We had two ducks slaughtered yesterday afternoon and I finally came up with something new, something absolutely fantastic with this extraordinary meat. I started by butchering the whole duck, separating legs, wings and breasts. It is not difficult at all, it is much like butchering a chicken. I’ll post something about that next time.
How Much Did the Ducks Weigh?
Before butchering, the ducks weighed 1.65 and 1.4 kilos. After dressing, the carcass (with heart and liver) weighed 1.45 and 1.2 kilos. Both ducks were about 4 months old. We’re trying to feed the ducks better so as to get more meat before they get to 6 months. I would personally like to be able to have barbary ducks of about 2 kilos dressed weight.
How Do You Butcher a Duck and What Do You Do With It?
Although you can cook a whole duck – baked or braised – you can cut it up and use when needed. Today, I cut up the legs for use in confit. The leg pieces are salted and spiced, then placed in the refrigerator for no less then 36 hours. Later, these duck legs will be cooked slowly in duck fat until the meat falls off the bone.
The fat and skin are trimmed off the duck and rendered – that is, heated slowly until all the fat has melted into oil. This rendered duck fat is phenomenal in French cuisine. This is the fat that I will be using later for the confit.
The breasts (in halves) are salted and peppered on the skin side (skin sliced first to let the fat through when cooking). Don’t salt the meat side because this will dehydrate the meat and make it tough. Cook skin down, don’t use any oil because the duck fat will melt and it will be enough to cook the duck skin crisp.
The duck bones (head, feet, wings, backbones etc) will be used later to make delicious stock or brown sauce. More about those in the next posts!
Note: I prepared all this in the evening because the ducks were butchered late in the afternoon and I didn’t want to freeze them before using. This way, the ducks are prepared fresh.
Then I stored the duck legs in a sealed container and put it in the refrigerator, together with the seared duck breasts. The duck breasts will be prepared the next day for lunch.
Cooking The Duck Breasts
The seared duck breasts could be used right away – it can be grilled and cut up. However, today, I decided to fry it up, again with no additional oil – and no additional salt. I cooked it on the meat side using a non-stick pan. More duck fat oozed while cooking. Cooking doesn’t take long, maybe about 5 minutes on this side. Then I turned it over on the skin side again and cooked for about 3 minutes. What we mustn’t do is overcook the meat otherwise it will become dry and tough. Aim for medium rare meat.

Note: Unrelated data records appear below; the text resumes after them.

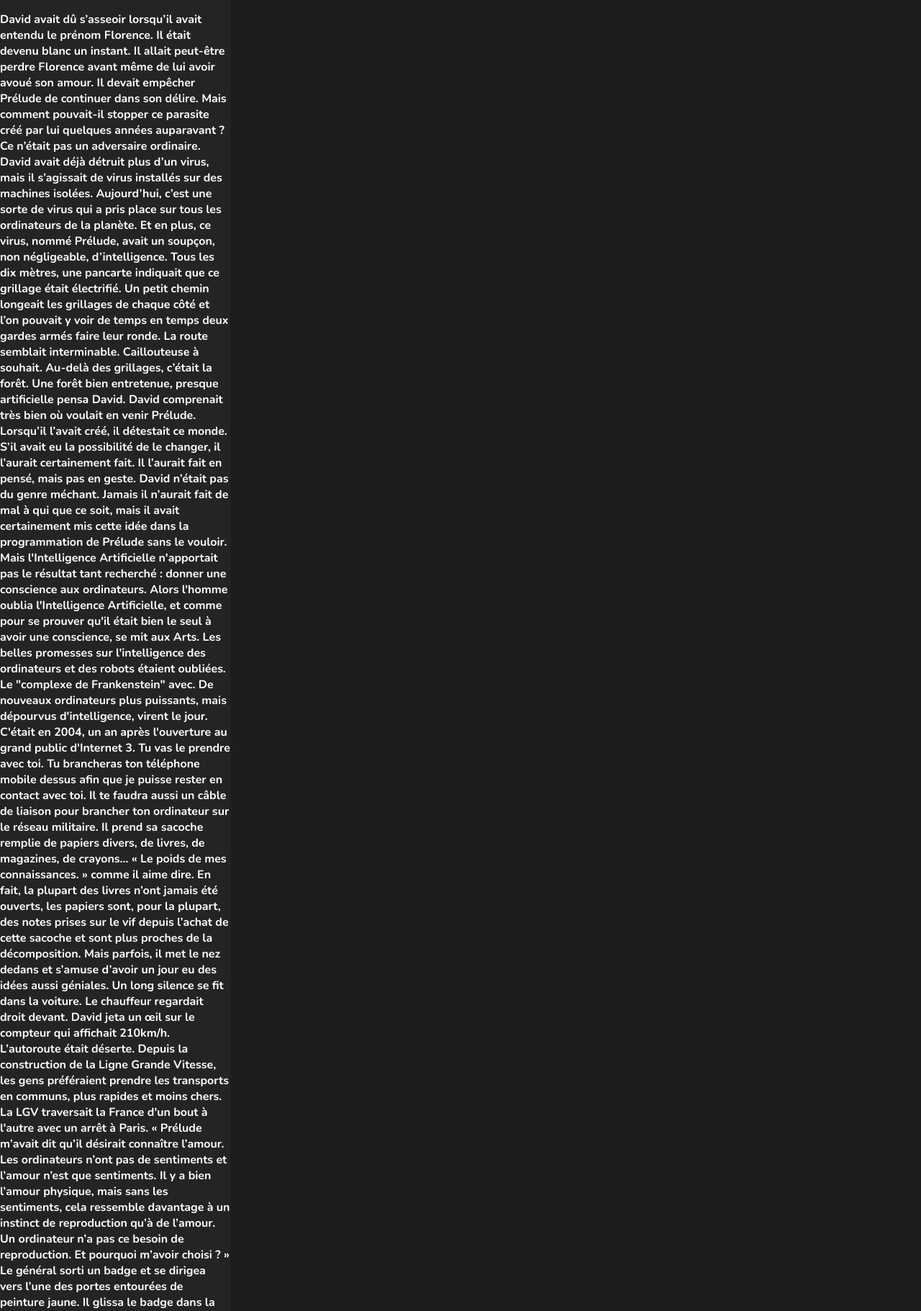
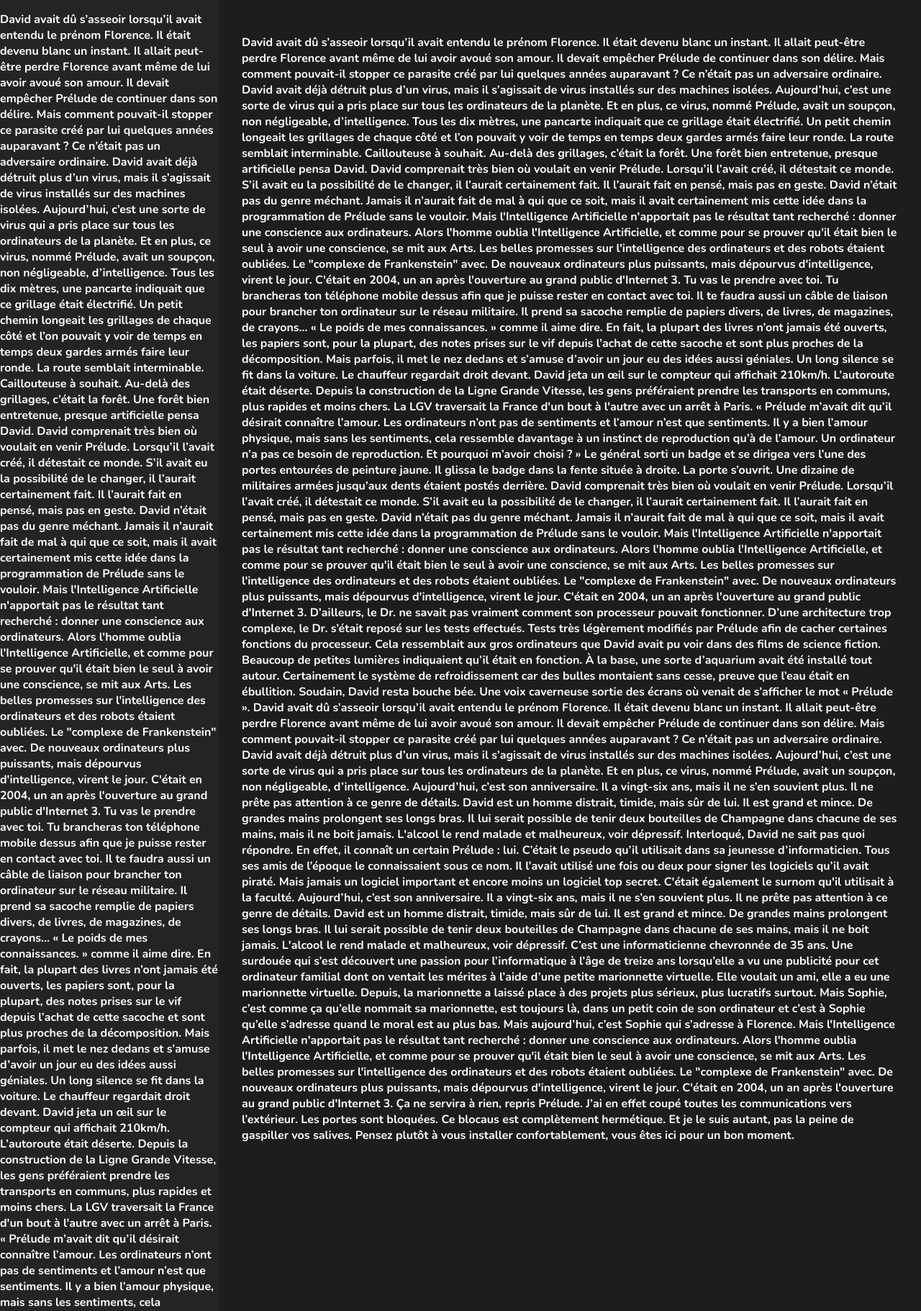
Before and after one commit to Wizi8914/Amaterasu-Website, a PHP site: page / in a window 1280 px wide. Shown: the part 80-1901 px from the top of the page at 72% size. Run offline with PHP 8.4, Linux system fonts and the light colour scheme; some libraries are stand-ins or nearby versions.

Commit message:
add footer

```diff
--- a/css/commandlist.css
+++ b/css/commandlist.css
@@ -6,3 +6,13 @@
     overflow-x: hidden;
     position: sticky;
 }
+
+.commandinfo {
+    padding-top: 2rem;
+    padding-bottom: 2rem;
+    padding-left: 2rem;
+    padding-right: 2rem;
+    width: calc(100% - 20rem);
+    margin-left: auto;
+    margin-right: auto;
+}
--- /dev/null
+++ b/css/footer.css
@@ -0,0 +1,3 @@
+.footer {
+    background-color: blueviolet;
+}
--- a/css/style.css
+++ b/css/style.css
@@ -47,4 +47,13 @@ p {
 
 .grid {
     display: grid;
+    grid-template-rows: 1fr auto;
 }
+
+.separate {
+    display: flex;
+    max-width: 1536px;
+    width: 100%;
+    margin-left: auto;
+    margin-right: auto;
+}
--- a/index.html
+++ b/index.html
@@ -31,7 +31,8 @@
             </div>
         </div>
         <div id="container" class="grid">
-            <!--<h1 class="wip">WORK IN PROGRESS...</h1>-->
+
+            <div class="separate">
                 <nav class="commandlist sticky">
                     <p>David avait dû s’asseoir lorsqu’il avait entendu le prénom Florence. Il était devenu blanc un instant. Il allait peut-être perdre Florence avant même de lui avoir avoué son amour. Il devait empêcher Prélude de continuer dans son délire. Mais comment pouvait-il stopper ce parasite créé par lui quelques années auparavant ? Ce n’était pas un adversaire ordinaire. David avait déjà détruit plus d’un virus, mais il s’agissait de virus installés sur des machines isolées. Aujourd’hui, c’est une sorte de virus qui a pris place sur tous les ordinateurs de la planète. Et en plus, ce virus, nommé Prélude, avait un soupçon, non négligeable, d’intelligence.
 
@@ -74,9 +75,51 @@
                         Ça ne servira à rien, repris Prélude. J’ai en effet coupé toutes les communications vers l’extérieur. Les portes sont bloquées. Ce blocaus est complètement hermétique. Et je le suis autant, pas la peine de gaspiller vos salives. Pensez plutôt à vous installer confortablement, vous êtes ici pour un bon moment.</p>
                 </nav>
                 <div class="commandinfo">
+                    <p>David avait dû s’asseoir lorsqu’il avait entendu le prénom Florence. Il était devenu blanc un instant. Il allait peut-être perdre Florence avant même de lui avoir avoué son amour. Il devait empêcher Prélude de continuer dans son délire. Mais comment pouvait-il stopper ce parasite créé par lui quelques années auparavant ? Ce n’était pas un adversaire ordinaire. David avait déjà détruit plus d’un virus, mais il s’agissait de virus installés sur des machines isolées. Aujourd’hui, c’est une sorte de virus qui a pris place sur tous les ordinateurs de la planète. Et en plus, ce virus, nommé Prélude, avait un soupçon, non négligeable, d’intelligence.
 
+                        Tous les dix mètres, une pancarte indiquait que ce grillage était électrifié. Un petit chemin longeait les grillages de chaque côté et l’on pouvait y voir de temps en temps deux gardes armés faire leur ronde. La route semblait interminable. Caillouteuse à souhait. Au-delà des grillages, c’était la forêt. Une forêt bien entretenue, presque artificielle pensa David.
+
+                        David comprenait très bien où voulait en venir Prélude. Lorsqu’il l’avait créé, il détestait ce monde. S’il avait eu la possibilité de le changer, il l’aurait certainement fait. Il l’aurait fait en pensé, mais pas en geste. David n’était pas du genre méchant. Jamais il n’aurait fait de mal à qui que ce soit, mais il avait certainement mis cette idée dans la programmation de Prélude sans le vouloir.
+
+                        Mais l'Intelligence Artificielle n'apportait pas le résultat tant recherché : donner une conscience aux ordinateurs. Alors l'homme oublia l'Intelligence Artificielle, et comme pour se prouver qu'il était bien le seul à avoir une conscience, se mit aux Arts. Les belles promesses sur l'intelligence des ordinateurs et des robots étaient oubliées. Le "complexe de Frankenstein" avec. De nouveaux ordinateurs plus puissants, mais dépourvus d'intelligence, virent le jour. C'était en 2004, un an après l'ouverture au grand public d'Internet 3.
+
+                        Tu vas le prendre avec toi. Tu brancheras ton téléphone mobile dessus afin que je puisse rester en contact avec toi. Il te faudra aussi un câble de liaison pour brancher ton ordinateur sur le réseau militaire.
+
+                        Il prend sa sacoche remplie de papiers divers, de livres, de magazines, de crayons... « Le poids de mes connaissances. » comme il aime dire. En fait, la plupart des livres n’ont jamais été ouverts, les papiers sont, pour la plupart, des notes prises sur le vif depuis l’achat de cette sacoche et sont plus proches de la décomposition. Mais parfois, il met le nez dedans et s’amuse d’avoir un jour eu des idées aussi géniales.
+
+                        Un long silence se fit dans la voiture. Le chauffeur regardait droit devant. David jeta un œil sur le compteur qui affichait 210km/h. L’autoroute était déserte. Depuis la construction de la Ligne Grande Vitesse, les gens préféraient prendre les transports en communs, plus rapides et moins chers. La LGV traversait la France d'un bout à l'autre avec un arrêt à Paris.
+
+                        « Prélude m’avait dit qu’il désirait connaître l’amour. Les ordinateurs n’ont pas de sentiments et l’amour n’est que sentiments. Il y a bien l’amour physique, mais sans les sentiments, cela ressemble davantage à un instinct de reproduction qu’à de l’amour. Un ordinateur n’a pas ce besoin de reproduction. Et pourquoi m’avoir choisi ? »
+
+                        Le général sorti un badge et se dirigea vers l’une des portes entourées de peinture jaune. Il glissa le badge dans la fente située à droite. La porte s’ouvrit. Une dizaine de militaires armées jusqu’aux dents étaient postés derrière.
+
+                        David comprenait très bien où voulait en venir Prélude. Lorsqu’il l’avait créé, il détestait ce monde. S’il avait eu la possibilité de le changer, il l’aurait certainement fait. Il l’aurait fait en pensé, mais pas en geste. David n’était pas du genre méchant. Jamais il n’aurait fait de mal à qui que ce soit, mais il avait certainement mis cette idée dans la programmation de Prélude sans le vouloir.
+
+                        Mais l'Intelligence Artificielle n'apportait pas le résultat tant recherché : donner une conscience aux ordinateurs. Alors l'homme oublia l'Intelligence Artificielle, et comme pour se prouver qu'il était bien le seul à avoir une conscience, se mit aux Arts. Les belles promesses sur l'intelligence des ordinateurs et des robots étaient oubliées. Le "complexe de Frankenstein" avec. De nouveaux ordinateurs plus puissants, mais dépourvus d'intelligence, virent le jour. C'était en 2004, un an après l'ouverture au grand public d'Internet 3.
+
+                        D’ailleurs, le Dr. ne savait pas vraiment comment son processeur pouvait fonctionner. D’une architecture trop complexe, le Dr. s’était reposé sur les tests effectués. Tests très légèrement modifiés par Prélude afin de cacher certaines fonctions du processeur.
+
+                        Cela ressemblait aux gros ordinateurs que David avait pu voir dans des films de science fiction. Beaucoup de petites lumières indiquaient qu’il était en fonction. À la base, une sorte d’aquarium avait été installé tout autour. Certainement le système de refroidissement car des bulles montaient sans cesse, preuve que l’eau était en ébullition. Soudain, David resta bouche bée. Une voix caverneuse sortie des écrans où venait de s’afficher le mot « Prélude ».
+
+                        David avait dû s’asseoir lorsqu’il avait entendu le prénom Florence. Il était devenu blanc un instant. Il allait peut-être perdre Florence avant même de lui avoir avoué son amour. Il devait empêcher Prélude de continuer dans son délire. Mais comment pouvait-il stopper ce parasite créé par lui quelques années auparavant ? Ce n’était pas un adversaire ordinaire. David avait déjà détruit plus d’un virus, mais il s’agissait de virus installés sur des machines isolées. Aujourd’hui, c’est une sorte de virus qui a pris place sur tous les ordinateurs de la planète. Et en plus, ce virus, nommé Prélude, avait un soupçon, non négligeable, d’intelligence.
+
+                        Aujourd’hui, c’est son anniversaire. Il a vingt-six ans, mais il ne s’en souvient plus. Il ne prête pas attention à ce genre de détails. David est un homme distrait, timide, mais sûr de lui. Il est grand et mince. De grandes mains prolongent ses longs bras. Il lui serait possible de tenir deux bouteilles de Champagne dans chacune de ses mains, mais il ne boit jamais. L'alcool le rend malade et malheureux, voir dépressif.
+
+                        Interloqué, David ne sait pas quoi répondre. En effet, il connaît un certain Prélude : lui. C’était le pseudo qu’il utilisait dans sa jeunesse d’informaticien. Tous ses amis de l’époque le connaissaient sous ce nom. Il l’avait utilisé une fois ou deux pour signer les logiciels qu’il avait piraté. Mais jamais un logiciel important et encore moins un logiciel top secret. C'était également le surnom qu'il utilisait à la faculté.
+
+                        Aujourd’hui, c’est son anniversaire. Il a vingt-six ans, mais il ne s’en souvient plus. Il ne prête pas attention à ce genre de détails. David est un homme distrait, timide, mais sûr de lui. Il est grand et mince. De grandes mains prolongent ses longs bras. Il lui serait possible de tenir deux bouteilles de Champagne dans chacune de ses mains, mais il ne boit jamais. L'alcool le rend malade et malheureux, voir dépressif.
+
+                        C’est une informaticienne chevronnée de 35 ans. Une surdouée qui s’est découvert une passion pour l’informatique à l’âge de treize ans lorsqu’elle a vu une publicité pour cet ordinateur familial dont on ventait les mérites à l’aide d’une petite marionnette virtuelle. Elle voulait un ami, elle a eu une marionnette virtuelle. Depuis, la marionnette a laissé place à des projets plus sérieux, plus lucratifs surtout. Mais Sophie, c’est comme ça qu’elle nommait sa marionnette, est toujours là, dans un petit coin de son ordinateur et c’est à Sophie qu’elle s’adresse quand le moral est au plus bas. Mais aujourd’hui, c’est Sophie qui s’adresse à Florence.
+
+                        Mais l'Intelligence Artificielle n'apportait pas le résultat tant recherché : donner une conscience aux ordinateurs. Alors l'homme oublia l'Intelligence Artificielle, et comme pour se prouver qu'il était bien le seul à avoir une conscience, se mit aux Arts. Les belles promesses sur l'intelligence des ordinateurs et des robots étaient oubliées. Le "complexe de Frankenstein" avec. De nouveaux ordinateurs plus puissants, mais dépourvus d'intelligence, virent le jour. C'était en 2004, un an après l'ouverture au grand public d'Internet 3.
+
+                        Ça ne servira à rien, repris Prélude. J’ai en effet coupé toutes les communications vers l’extérieur. Les portes sont bloquées. Ce blocaus est complètement hermétique. Et je le suis autant, pas la peine de gaspiller vos salives. Pensez plutôt à vous installer confortablement, vous êtes ici pour un bon moment.</p>
                 </div>
+            </div>
+            <!--<h1 class="wip">WORK IN PROGRESS...</h1>-->
 
+            <footer class="footer">
+            </footer>
         </div>
     </body>
 </html>
```
Lines whose indentation alone changed are shown as unchanged.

To go with the duck breasts I decided on rotis and curry sauce. I made the rotis using flour, water and salt, and a small amount of oil, cooked in a non-stick pan on one side, then turn the other side directly over the fire. Cooking is about a minute on each side. My rotis have black sesame seeds, and I love these!
The curry sauce is prepared Thai red curry with lots of coconut milk and sliced string beans, and two red chilli. I used the same pan used to cook the duck breasts so as not to waste that fantastic fat and flavour.
Putting it all together – two pieces of roti, sliced duck breast on top, curry sauce around it and some sliced cucumbers. Absolutely fantastic.
The taste of duck meat is indeed amazing, and the fat (which is considered not as unhealthy as beef or pork fat!) exudes this extraordinary rich aroma. I personally don’t find duck meat gamey at all perhaps because I am very fond of beef, especially served medium to rare. There’ll be more recipe experiments to come with this fantastic meat! Bon appétit!
But What’s For Dinner?
There were some duck breast and rotis leftover. So I cut of the duck breast into small strips, intending to wrap them in the roti. But I couldn’t wrap up the duck slices in the roti, because the rotis were too small. So I decided to cook the duck breast slices with some string beans, onions, tomatoes, make some scrambled duck eggs with garlic, tomatoes and rosemary, served on top of the rotis and with some sate sauce on the side (sate sauce goes very well with duck!) Dinner solved! Thanks to the ducks! 😉 Confit will be for tomorrow!